When two people fall in love, they usually find many, many things that bind them together. A new couple can feel elevated with the ideas that another person sees things the way they do and feels the same way too. These are the experiences that tell us our partnership is the right one.
But after being with our special person for a while we begin to notice how they don’t really get us sometimes. We see how we think about something yet our beloved will think an entirely different thought as if they are speaking another language. This is quite normal as couples move from the “we are just alike stage” to “we used to be alike and now we are different.”
I was talking to a friend the other day about a trip I was going to take. It’s an exotic one with a different friend to a place that she wants to go and I said I would go along. It’s a lot of money, more money than I have ever spent on a trip. I have the money, but something inside me says, “Wow, you are spending a lot of money.”
This is part of the package of old messages that I received when I was a little girl. We were not poor, but my mother’s comfort at spending money was always on the frugal side. Day old bread is perfectly fine. Shopping at the 99 cent store is good. Hand me downs from cousins and sisters are was just our norm. I did not grow up poor. But the messages I received about spending money were “don’t spend it, ever.”
We all have habits in our life. You know, those are the things we do almost automatically. Like our routine when we get up in the morning, or when we sit down to enjoy a meal, or when we get ready for work. These are our habits, the way we do something. It’s the way we organize the daily activities of life.
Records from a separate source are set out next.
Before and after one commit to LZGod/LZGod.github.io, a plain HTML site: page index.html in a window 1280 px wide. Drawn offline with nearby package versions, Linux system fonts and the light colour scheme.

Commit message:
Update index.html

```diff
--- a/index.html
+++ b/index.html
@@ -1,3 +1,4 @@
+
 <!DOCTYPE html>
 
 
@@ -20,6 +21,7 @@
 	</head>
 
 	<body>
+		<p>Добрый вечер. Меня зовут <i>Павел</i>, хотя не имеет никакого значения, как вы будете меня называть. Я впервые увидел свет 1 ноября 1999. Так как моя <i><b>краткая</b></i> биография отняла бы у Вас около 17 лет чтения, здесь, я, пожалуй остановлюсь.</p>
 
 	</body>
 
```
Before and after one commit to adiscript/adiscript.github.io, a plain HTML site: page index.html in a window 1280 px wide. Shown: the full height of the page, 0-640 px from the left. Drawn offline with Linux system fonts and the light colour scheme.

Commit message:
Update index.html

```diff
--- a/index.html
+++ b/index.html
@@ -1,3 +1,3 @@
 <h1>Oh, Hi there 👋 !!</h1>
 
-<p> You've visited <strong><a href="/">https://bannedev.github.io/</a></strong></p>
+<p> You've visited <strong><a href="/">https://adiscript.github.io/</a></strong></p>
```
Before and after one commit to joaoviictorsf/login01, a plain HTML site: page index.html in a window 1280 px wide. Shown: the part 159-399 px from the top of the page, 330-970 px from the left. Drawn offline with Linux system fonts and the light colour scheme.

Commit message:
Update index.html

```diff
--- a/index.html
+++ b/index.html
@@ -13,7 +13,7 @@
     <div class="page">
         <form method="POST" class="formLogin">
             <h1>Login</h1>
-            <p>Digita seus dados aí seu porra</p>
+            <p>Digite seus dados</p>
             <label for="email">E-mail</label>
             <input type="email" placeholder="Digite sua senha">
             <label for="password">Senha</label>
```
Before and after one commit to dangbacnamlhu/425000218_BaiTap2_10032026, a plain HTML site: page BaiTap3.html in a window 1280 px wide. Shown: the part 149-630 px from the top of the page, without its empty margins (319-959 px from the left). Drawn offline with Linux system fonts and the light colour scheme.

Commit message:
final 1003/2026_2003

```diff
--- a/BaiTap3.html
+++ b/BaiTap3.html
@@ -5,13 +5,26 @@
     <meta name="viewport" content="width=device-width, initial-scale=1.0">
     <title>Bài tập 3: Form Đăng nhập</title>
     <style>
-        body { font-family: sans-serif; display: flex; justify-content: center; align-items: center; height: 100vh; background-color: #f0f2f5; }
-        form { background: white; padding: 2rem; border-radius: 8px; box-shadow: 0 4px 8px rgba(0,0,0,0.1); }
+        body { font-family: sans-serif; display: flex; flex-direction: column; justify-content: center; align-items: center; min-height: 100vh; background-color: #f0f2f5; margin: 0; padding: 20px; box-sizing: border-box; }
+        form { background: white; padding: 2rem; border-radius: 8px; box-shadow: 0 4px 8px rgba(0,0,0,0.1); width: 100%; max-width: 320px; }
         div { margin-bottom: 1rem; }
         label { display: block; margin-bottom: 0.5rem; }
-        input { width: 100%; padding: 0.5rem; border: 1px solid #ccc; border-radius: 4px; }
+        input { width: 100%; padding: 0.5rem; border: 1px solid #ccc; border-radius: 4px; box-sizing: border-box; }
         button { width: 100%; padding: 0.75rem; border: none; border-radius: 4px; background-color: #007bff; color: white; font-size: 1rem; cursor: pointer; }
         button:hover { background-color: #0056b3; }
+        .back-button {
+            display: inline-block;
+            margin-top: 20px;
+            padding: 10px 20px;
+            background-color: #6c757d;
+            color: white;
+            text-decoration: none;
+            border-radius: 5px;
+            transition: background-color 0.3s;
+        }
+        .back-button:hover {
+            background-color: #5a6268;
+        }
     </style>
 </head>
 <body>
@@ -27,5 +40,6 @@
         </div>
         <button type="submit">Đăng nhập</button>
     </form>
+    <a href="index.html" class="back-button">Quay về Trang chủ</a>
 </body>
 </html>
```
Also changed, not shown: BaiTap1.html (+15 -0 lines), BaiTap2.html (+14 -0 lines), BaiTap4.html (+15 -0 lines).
We all pretty much know how to do them for ourselves. Yet even when we are in a relationship, we are still individuals as we continue to engage in our own routines and habits. But what if we were to do some things with the intention of doing them for the person we love.
Learning how to handle conflict in a relationship is tough, because it forces us to challenge our instincts.
When people get their feelings hurt, most of us don’t want to go near the person who hurt them. This holds true in families, with co-workers and in relationships. It’s just easier to back away when something painful happens. It’s just the way many humans are wired.
As a couples specialist I know that even with the person we love, for some of us it’s instinctive to pull away when things get messy. I work with people who love each other who just want to know what to do when they fight. They usually wonder if they could do the fighting part better so they don’t have to stay wounded and apart for so long.
As a relationship guide, I spend a lot of time simplifying the most important elements that make a good relationship. The more I teach, the more concise it gets. And I think I have it boiled down to just three parts, three important ingredients to help your relationship thrive.
While they are few in number, the steps might be considered challenging as they require a lot of thought, patience, and trust. The thought part is you thinking about the parts and actually deciding to make yourself do the work. The patience is not expecting to get things right all at once, to be able to allow yourself to develop new positive behaviors in the time it takes. The trust is so you will believe in yourself when you doubt your progress and remind yourself that you can indeed do this.
I was listening to a friend of mine talk about her family situation the other day. She was saying that when her grandson’s mother got sick, she and the mother’s best friend took care of the boy. Now that the mother is well the boy is going back to live with her. But the mother’s recovery was slow and the people parenting the child grew attached. So when the convalescence was over, and the child was about to rejoin his mother the other two temporary care-givers struggled with their own sense of loss.
My friend kept saying that everything is working out really well because all the adults involved kept asking the same question, “What is the best for the boy?” She said every time she asked herself the question she knew exactly what to do.
What if we applied this approach…to our relationships?